The original orchard was established here in 1880 by William Buchan Graham and his wife Eliza, after the land had been cleared of oak.    The detailed maps of the orchard drawn by Graham lists 189 fruit trees, comprising plums, pears, cherries, damsons and apple, although the plan itself suggests that just 163 were actually planted.  It seems that 50 of those were Victoria Plums, accompanied by smaller numbers of other plum varieties, reflecting contemporary taste for plum jam perhaps, alongside about 50 apples of three varieties, Keswick Codlin, Hawthornden and Wellington (now more commonly known as Dumelow’s Seedling); about 20 cherries, including the varieties Black Eagle, Elton, May Duke and Waterloo; a dozen Damsons; and about 20 pears, including Jargonelle, Bon ‘Christian’ and Marie Louise.

Edith Hope Scott, author and Ruskin follower, who moved to the Wyre Forest just over a hundred years ago writes of the then relatively new orchard in her novel The Beloved published in 1921. Through the eyes of a child she describes the no doubt gruelling preparatory work required before the fruit trees could be planted:

‘Anworth was quite a little girl when they first came to these parts, and one day as she went down the lane towards the Coppice she saw a great piece of the wood being ‘cleared’, not only cut as they cut the wood here for the small timber, leaving the great oak roots to shoot again for another series of years – but quite cut down, and the big oak roots left bare and ready to be dug up, so that the ground could be cultivated and built upon.  The children used to stop and watch what was going on whenever they came that way to go into the wood, and as time went on, sure enough a house began to grow up, and an orchard began with thin lonely looking little cherry and apple trees, and a hedge – or rather the expectation of a hedge – began to mark off the ground from the lane.’ 


The book, though long out of print, still resonates today.  It contains some lovely descriptions of the local cherry orchards:  ‘Can’t you imagine us all yesterday at Coppice Corner – the cherry blossom just bubbling over the whole orchard, leaving no loophole for the brown woods to peep through.  Just a day that you so well remember….not brilliant – rather grey indeed – but the cherry orchards surrounding one like a great white summer cloud.’  And picturing the original orchard at St George’s she writes: ‘a piece of steep clear land seemed to rise out of the forest and trees covered with white blossom gave me a sudden feeling of a coral islet rising out of a sea of trees’.

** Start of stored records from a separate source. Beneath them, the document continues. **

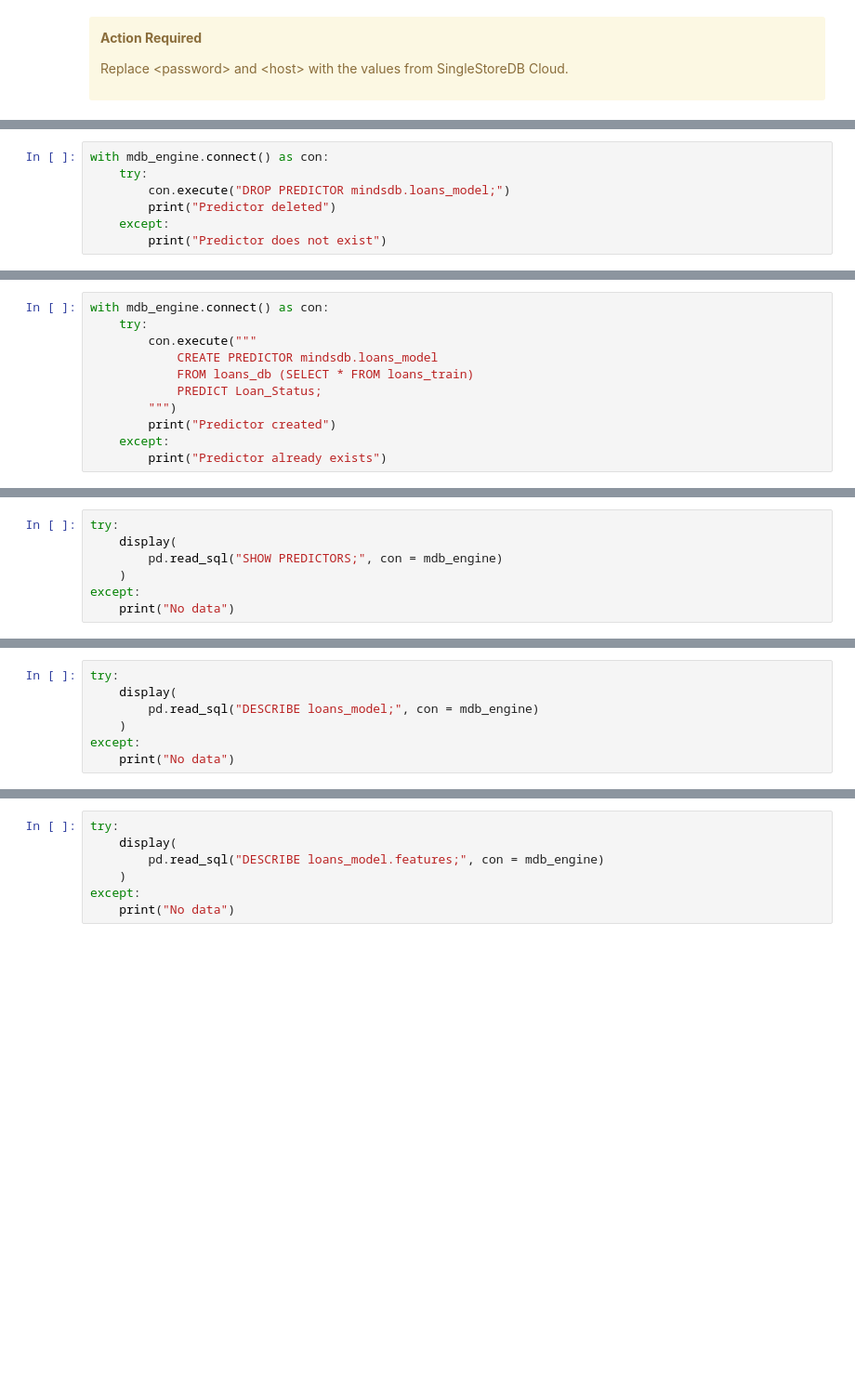
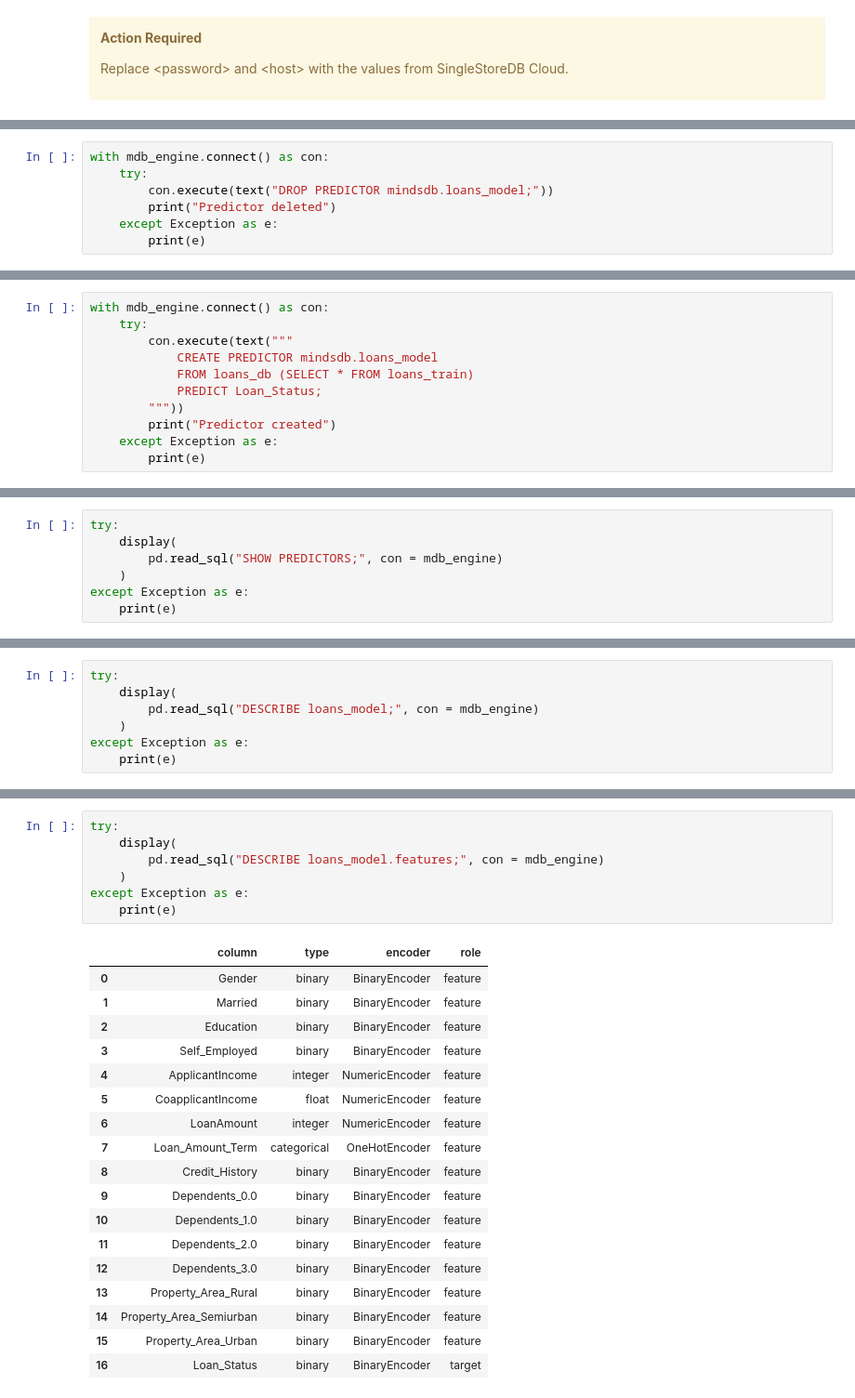
Before and after one commit to VeryFatBoy/loan-approvals, a Jupyter notebook: loan_approvals.ipynb, the cells around one changed output, grey strips where cells are left out. Shown at 93% size. Saved outputs shown, nothing was run; the diff lists cells and outputs as text; blank space fills up the shorter version.

```diff
--- a/loan_approvals.ipynb
+++ b/loan_approvals.ipynb
@@ -705,7 +719,7 @@ except:
 # %%
 with mdb_engine.connect() as con:
     try:
-        con.execute("DROP PREDICTOR mindsdb.loans_model;")
+        con.execute(text("DROP PREDICTOR mindsdb.loans_model;"))
         print("Predictor deleted")
-    except:
-        print("Predictor does not exist")
+    except Exception as e:
+        print(e)
@@ -712,11 +728,11 @@ with mdb_engine.connect() as con:
 # %%
 with mdb_engine.connect() as con:
     try:
-        con.execute("""
+        con.execute(text("""
             CREATE PREDICTOR mindsdb.loans_model
             FROM loans_db (SELECT * FROM loans_train)
             PREDICT Loan_Status;
-        """)
+        """))
         print("Predictor created")
-    except:
-        print("Predictor already exists")
+    except Exception as e:
+        print(e)
@@ -725,5 +743,5 @@ try:
     display(
         pd.read_sql("SHOW PREDICTORS;", con = mdb_engine)
     )
-except:
-    print("No data")
+except Exception as e:
+    print(e)
@@ -732,5 +753,5 @@ try:
     display(
         pd.read_sql("DESCRIBE loans_model;", con = mdb_engine)
     )
-except:
-    print("No data")
+except Exception as e:
+    print(e)
@@ -737,10 +761,29 @@ except:
 # %%
 try:
     display(
         pd.read_sql("DESCRIBE loans_model.features;", con = mdb_engine)
     )
-except:
-    print("No data")
+except Exception as e:
+    print(e)
+# %% [output]
+|  | column | type | encoder | role |
+| 0 | Gender | binary | BinaryEncoder | feature |
+| 1 | Married | binary | BinaryEncoder | feature |
+| 2 | Education | binary | BinaryEncoder | feature |
+| 3 | Self_Employed | binary | BinaryEncoder | feature |
+| 4 | ApplicantIncome | integer | NumericEncoder | feature |
+| 5 | CoapplicantIncome | float | NumericEncoder | feature |
+| 6 | LoanAmount | integer | NumericEncoder | feature |
+| 7 | Loan_Amount_Term | categorical | OneHotEncoder | feature |
+| 8 | Credit_History | binary | BinaryEncoder | feature |
+| 9 | Dependents_0.0 | binary | BinaryEncoder | feature |
+| 10 | Dependents_1.0 | binary | BinaryEncoder | feature |
+| 11 | Dependents_2.0 | binary | BinaryEncoder | feature |
+| 12 | Dependents_3.0 | binary | BinaryEncoder | feature |
+| 13 | Property_Area_Rural | binary | BinaryEncoder | feature |
+| 14 | Property_Area_Semiurban | binary | BinaryEncoder | feature |
+| 15 | Property_Area_Urban | binary | BinaryEncoder | feature |
+| 16 | Loan_Status | binary | BinaryEncoder | target |
 # %%
 try:
     display(
```
Also changed, not shown: parts of 16 cells of this notebook.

The new orchard contains a different balance of types and varieties of fruit to those planted here in the nineteenth century.  This reflects changing tastes and should provide better quality fruit.  Let’s hope we have chosen suitable varieties for, as Lawrence D Hills, early advocate of organic gardening, has written: ‘Our problem with trees is always that our mistakes live as long as our successes’.  This is particularly the case with trees on vigorous rootstocks which we have selected to recreate the character of the original orchard.  We have fewer cherries and plums than the original but a number of those we have selected replicate previously planted varieties, notably May Duke and Black Eagle cherries, and Victoria and Rivers Early Prolific plums.  Along with Shropshire Prune damsons, we have also chosen Jargonelle and Williams Bon Chretian (as it is more commonly known) pears.  The majority of the trees we’ve planted though have been apple varieties, with a few Keswick Codlin, Dumelow’s Seedling and Hawthornden trees, and a range of other culinary and juicing varieties, many suitable for cider making.


While the planting is now almost complete, we’ll need to keep a close eye on how the trees develop.  Ensuring the area immediately around each tree remains weed free will be a priority so that the young whips stand a good chance of establishing themselves in their first few years.  Formative pruning will need to be carried out carefully,  trees checked regularly for signs of pests and diseases, and the tree guards and tubes maintained to reduce the risk of unwelcome attention from deer and rabbits.  The hard work has only just begun!